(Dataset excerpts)
####
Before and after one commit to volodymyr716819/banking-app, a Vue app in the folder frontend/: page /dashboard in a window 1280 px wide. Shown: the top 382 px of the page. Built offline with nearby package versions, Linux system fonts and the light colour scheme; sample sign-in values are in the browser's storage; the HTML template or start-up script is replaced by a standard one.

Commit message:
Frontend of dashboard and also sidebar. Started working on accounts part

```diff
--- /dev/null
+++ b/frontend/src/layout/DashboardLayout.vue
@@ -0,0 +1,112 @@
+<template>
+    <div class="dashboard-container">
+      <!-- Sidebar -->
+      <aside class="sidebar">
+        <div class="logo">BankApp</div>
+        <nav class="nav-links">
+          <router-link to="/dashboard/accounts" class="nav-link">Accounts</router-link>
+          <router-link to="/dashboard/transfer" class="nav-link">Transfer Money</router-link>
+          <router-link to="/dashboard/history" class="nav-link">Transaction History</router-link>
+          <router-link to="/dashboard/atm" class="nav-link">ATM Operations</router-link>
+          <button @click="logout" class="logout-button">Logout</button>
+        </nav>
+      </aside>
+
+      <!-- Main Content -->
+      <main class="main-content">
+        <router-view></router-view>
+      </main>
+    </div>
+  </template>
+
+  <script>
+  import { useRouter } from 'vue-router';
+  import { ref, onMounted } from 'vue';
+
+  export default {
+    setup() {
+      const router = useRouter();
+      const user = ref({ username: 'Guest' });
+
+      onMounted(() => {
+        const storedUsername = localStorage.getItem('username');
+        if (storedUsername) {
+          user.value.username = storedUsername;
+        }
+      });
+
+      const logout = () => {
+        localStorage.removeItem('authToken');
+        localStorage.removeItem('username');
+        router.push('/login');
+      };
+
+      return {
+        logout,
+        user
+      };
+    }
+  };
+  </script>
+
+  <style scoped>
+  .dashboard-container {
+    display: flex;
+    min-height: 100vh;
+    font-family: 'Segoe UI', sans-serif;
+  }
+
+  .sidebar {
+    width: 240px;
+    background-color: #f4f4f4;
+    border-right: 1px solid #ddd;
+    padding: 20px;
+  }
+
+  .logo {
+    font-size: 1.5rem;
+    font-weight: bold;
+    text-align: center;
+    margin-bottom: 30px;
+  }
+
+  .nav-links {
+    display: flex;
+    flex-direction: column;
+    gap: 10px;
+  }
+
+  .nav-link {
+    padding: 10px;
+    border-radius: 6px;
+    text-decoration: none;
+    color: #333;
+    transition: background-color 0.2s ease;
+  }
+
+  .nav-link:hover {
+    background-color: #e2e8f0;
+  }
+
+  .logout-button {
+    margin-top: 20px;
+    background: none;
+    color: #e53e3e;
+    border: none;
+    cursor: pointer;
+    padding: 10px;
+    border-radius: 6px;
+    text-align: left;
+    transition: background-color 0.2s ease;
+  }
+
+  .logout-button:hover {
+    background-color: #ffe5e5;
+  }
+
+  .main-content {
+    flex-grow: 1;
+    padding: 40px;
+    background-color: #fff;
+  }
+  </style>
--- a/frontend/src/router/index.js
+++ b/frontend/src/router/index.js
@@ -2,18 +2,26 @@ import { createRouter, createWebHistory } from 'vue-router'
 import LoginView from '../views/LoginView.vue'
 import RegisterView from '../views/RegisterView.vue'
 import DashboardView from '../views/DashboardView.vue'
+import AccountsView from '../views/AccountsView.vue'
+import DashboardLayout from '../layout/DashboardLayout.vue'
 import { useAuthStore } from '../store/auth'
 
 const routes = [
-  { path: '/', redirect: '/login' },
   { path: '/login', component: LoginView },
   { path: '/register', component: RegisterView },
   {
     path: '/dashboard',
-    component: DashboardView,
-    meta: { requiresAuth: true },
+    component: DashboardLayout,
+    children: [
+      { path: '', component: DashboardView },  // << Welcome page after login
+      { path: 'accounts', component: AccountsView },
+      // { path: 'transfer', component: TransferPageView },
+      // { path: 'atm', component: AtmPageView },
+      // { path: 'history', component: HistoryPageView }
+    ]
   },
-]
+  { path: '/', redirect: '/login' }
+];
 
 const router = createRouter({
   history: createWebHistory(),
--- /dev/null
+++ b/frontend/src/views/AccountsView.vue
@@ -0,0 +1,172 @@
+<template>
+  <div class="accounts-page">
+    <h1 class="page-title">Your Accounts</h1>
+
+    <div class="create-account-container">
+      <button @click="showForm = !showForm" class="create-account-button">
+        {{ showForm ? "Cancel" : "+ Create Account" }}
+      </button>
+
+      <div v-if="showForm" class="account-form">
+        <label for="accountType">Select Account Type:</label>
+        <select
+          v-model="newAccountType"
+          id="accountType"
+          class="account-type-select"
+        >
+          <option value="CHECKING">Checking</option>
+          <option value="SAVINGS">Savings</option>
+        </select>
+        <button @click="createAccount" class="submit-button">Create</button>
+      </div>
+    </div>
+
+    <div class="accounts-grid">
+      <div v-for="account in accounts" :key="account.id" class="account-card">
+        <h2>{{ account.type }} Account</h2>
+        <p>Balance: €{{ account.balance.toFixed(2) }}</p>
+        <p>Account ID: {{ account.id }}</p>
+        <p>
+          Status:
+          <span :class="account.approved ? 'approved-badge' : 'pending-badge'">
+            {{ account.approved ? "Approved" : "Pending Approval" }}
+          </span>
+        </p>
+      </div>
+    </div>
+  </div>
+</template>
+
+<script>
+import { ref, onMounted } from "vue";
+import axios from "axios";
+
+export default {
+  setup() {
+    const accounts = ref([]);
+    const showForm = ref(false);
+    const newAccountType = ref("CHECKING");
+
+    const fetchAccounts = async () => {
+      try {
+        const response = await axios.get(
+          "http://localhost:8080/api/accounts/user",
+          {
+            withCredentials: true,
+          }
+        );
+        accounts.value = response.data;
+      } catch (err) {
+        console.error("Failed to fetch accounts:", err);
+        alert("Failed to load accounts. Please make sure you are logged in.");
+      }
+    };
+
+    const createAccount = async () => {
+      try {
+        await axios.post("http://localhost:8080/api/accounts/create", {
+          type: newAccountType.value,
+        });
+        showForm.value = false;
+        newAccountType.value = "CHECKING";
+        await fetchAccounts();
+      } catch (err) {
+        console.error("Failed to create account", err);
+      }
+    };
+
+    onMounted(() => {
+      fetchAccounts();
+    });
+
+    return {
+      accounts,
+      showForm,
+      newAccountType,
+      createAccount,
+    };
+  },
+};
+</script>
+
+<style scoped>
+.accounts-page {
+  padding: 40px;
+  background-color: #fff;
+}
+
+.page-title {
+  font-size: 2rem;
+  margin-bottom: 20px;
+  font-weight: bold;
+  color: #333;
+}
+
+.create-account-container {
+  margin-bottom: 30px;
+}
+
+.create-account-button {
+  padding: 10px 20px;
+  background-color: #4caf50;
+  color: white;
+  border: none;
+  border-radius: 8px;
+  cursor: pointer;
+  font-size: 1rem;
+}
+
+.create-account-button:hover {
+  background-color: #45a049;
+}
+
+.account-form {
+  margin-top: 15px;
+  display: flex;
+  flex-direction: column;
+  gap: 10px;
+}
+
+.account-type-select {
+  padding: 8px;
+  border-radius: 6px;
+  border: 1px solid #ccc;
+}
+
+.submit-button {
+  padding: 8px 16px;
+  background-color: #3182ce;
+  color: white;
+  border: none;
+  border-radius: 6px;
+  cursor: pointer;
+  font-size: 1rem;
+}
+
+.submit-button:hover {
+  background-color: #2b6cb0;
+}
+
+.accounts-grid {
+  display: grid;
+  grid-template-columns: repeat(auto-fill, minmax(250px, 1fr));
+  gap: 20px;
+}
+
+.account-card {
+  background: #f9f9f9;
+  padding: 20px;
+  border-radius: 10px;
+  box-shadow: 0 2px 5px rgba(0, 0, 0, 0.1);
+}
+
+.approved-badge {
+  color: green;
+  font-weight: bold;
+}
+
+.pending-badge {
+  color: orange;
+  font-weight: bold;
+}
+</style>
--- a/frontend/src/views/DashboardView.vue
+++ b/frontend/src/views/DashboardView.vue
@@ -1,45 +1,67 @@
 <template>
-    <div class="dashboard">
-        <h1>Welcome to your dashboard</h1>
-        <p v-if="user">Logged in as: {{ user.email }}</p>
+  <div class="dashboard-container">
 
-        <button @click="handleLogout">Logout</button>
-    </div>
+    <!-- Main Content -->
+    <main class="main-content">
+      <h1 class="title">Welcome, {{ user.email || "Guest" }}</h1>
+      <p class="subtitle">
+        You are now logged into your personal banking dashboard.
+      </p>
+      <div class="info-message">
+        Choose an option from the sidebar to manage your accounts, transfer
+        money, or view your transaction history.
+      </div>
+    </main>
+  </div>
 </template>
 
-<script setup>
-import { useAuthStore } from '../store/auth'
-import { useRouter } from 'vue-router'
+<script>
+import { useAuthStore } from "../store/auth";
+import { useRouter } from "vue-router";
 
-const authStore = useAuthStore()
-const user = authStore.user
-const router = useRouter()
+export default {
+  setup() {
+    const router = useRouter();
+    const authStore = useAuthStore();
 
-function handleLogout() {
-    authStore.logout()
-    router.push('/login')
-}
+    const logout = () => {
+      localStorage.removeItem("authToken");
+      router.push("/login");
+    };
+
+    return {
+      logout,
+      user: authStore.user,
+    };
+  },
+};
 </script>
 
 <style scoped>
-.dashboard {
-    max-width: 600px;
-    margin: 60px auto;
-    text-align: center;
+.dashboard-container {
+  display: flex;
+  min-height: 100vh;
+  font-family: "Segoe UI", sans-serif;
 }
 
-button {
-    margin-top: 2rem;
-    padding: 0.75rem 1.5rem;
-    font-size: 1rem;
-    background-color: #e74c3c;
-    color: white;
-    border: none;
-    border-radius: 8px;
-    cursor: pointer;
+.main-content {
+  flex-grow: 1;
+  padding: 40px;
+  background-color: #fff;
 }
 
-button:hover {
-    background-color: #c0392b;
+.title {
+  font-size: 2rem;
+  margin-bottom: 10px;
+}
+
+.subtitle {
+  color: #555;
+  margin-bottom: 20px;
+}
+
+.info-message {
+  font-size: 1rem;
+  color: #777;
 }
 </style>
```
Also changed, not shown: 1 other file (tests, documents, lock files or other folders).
####
Exercise aim —
Scan the data for the word "approved" and copy every line where it shows up.

Response below —
+          <span :class="account.approved ? 'approved-badge' : 'pending-badge'">
+            {{ account.approved ? "Approved" : "Pending Approval" }}
+.approved-badge {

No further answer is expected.